Even before the United States entered the conflict, the Merchant Marine was pulled into action to transport supplies and fuel to the allies. There were approximately 55,000 Merchant Mariners in 1940 and an aggressive recruiting effort resulted in swelled numbers. Long-retired Mariners came back to service to help the war effort.
According to American Merchant Marine at War, James A. Logan was one of the old salts. At the age of 76 he returned to serve as cook aboard the SS Joshua Hendy. And Thomas Cavely, who had been master on the Staten Island Ferry, took command of another Liberty ship.
Unlike the U.S. Navy, the Merchant Marine was able to accept sailors with physical defects—heart or sight problems, for instance—or who were either too young or too old for military service.
Following the attack on Pearl Harbor and America’s entry into the war, Merchant Marine service was both more important and more dangerous. German submarines focused on the American tanker fleet, manned by the Merchant Marine, that brought essential fuel to England and Europe.
Among these tankers was the SS Muskogee. On March 22, 1942 it was transporting oil to England. Captain William Betts was in command of the ship and its crew of 34. The ship was spotted by the Nazi U-boat U-123. Captained by 28-year old Reinhard Hardegan, the submarine was tasked with stopping American oil deliveries.
A single torpedo found its mark. As the SS Muskogee sunk, members of its crew clung to the sides of the ship. One German crew member snapped photographs of the desperate Merchant Mariners. Seven Americans, including Captain Betts, made it to a life boat. Betts pleaded with Captain Hardegan to be brought aboard the U-123 as prisoners.
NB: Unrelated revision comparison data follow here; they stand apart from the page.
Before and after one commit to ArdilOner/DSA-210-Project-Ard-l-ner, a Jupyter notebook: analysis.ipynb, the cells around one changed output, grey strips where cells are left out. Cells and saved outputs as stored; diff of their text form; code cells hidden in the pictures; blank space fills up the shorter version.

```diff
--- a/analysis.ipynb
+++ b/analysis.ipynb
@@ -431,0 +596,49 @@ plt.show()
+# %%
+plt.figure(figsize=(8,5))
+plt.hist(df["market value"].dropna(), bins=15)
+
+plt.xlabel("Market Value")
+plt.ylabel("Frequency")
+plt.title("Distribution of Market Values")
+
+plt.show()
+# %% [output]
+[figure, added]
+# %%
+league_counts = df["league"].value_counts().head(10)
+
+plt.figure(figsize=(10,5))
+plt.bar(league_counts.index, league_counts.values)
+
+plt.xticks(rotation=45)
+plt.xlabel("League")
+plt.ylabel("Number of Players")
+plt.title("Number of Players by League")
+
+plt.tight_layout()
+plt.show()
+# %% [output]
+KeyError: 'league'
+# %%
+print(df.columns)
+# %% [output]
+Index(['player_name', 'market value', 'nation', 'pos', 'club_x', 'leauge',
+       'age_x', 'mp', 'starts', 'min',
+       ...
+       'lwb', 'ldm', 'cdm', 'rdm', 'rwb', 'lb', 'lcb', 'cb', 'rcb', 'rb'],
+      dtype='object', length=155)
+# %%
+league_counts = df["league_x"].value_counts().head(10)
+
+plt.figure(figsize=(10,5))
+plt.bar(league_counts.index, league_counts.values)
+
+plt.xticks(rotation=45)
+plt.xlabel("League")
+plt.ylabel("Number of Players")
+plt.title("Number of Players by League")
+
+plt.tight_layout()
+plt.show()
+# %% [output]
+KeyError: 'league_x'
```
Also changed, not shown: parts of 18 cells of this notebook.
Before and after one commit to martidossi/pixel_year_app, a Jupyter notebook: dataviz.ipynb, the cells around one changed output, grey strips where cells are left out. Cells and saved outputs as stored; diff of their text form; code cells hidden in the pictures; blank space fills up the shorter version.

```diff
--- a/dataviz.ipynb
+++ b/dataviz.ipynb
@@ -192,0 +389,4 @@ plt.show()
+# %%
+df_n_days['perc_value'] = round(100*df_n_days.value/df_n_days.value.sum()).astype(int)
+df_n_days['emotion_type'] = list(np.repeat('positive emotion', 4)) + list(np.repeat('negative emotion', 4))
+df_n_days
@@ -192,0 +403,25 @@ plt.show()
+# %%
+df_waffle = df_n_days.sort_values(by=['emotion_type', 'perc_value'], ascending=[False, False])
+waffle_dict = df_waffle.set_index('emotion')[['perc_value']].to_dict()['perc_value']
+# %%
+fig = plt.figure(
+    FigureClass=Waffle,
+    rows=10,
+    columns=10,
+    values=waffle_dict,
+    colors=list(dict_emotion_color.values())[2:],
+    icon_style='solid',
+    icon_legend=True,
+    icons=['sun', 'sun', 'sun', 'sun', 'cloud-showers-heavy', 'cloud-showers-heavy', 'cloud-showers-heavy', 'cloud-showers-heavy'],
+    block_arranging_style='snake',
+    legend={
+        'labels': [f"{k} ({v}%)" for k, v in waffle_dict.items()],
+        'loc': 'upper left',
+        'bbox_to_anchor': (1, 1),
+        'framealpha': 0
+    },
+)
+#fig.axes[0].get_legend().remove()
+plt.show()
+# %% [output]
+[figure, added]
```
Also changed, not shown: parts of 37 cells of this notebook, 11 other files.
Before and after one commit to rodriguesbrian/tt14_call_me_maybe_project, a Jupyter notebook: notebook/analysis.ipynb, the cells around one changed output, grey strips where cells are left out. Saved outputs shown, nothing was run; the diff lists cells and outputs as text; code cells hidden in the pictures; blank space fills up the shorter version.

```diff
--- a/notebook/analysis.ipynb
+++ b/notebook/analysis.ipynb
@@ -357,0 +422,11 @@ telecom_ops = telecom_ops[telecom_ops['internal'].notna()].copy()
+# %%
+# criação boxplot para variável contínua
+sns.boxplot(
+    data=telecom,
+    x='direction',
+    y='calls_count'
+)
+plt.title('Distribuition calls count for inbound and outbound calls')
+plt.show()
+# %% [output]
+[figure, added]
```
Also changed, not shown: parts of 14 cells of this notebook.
|The German crew member snapped this shot of the SS Muskogee crew members, including Captain Betts, before leaving them adrift. George Betts Collection/Independence Seaport Museum Library|
As his crewman snapped photos, Hardegan replied that there was no room aboard the submarine. The life boat was left adrift and none of the Muskogee’s crew was ever seen again.
By the end of the war, hundreds of Merchant Marine ships had been sunk. Six hundred and thirty-three Merchant Mariners had been taken prisoners of war and 6,600, including the crew of the SS Muskogee, had given their lives.
Over the subsequent years, the role of the Merchant Marine in the war was little remembered. In 1976 the American Merchant Mariners’ Memorial, Inc. was organized to commemorate the thousands of merchant ships and mariners that contributed to American military service since the Revolutionary War. A competition for the design of a memorial was held in 1988. The commission was awarded to French-born sculptress Marisol Escobar.
Escobar had chosen the events of March 22, 1942 to exemplify the heroism and contribution of the American Merchant Marines. Somewhat incredibly, the photographs taken by the German sailor that day had survived. Using the photograph of the Muskogee’s crew members clinging to the sinking ship, she developed a sculptural grouping of four figures and a stylized bow.
Installed on an obsolete stone pier off Battery Park, it was dedicated on October 8, 1991. Escobar’s powerful and moving grouping captures the last moments of the sailors’ lives. With no hope of survival, one man still tries desperately to rescue his comrade in the water—their fingertips almost touching.
The disquieting depiction is made more so with the ebb and flow of the tides. At high tide the sailor in the water is almost completely submerged; only his forearm extending in frantic desperation above the waves.
Marisol Escobar’s potent work of art—a fitting tribute to wartime Merchant Mariners—is too-often overlooked because of its out-of-the-way location. It is worthy of a side trip.
photographs by the author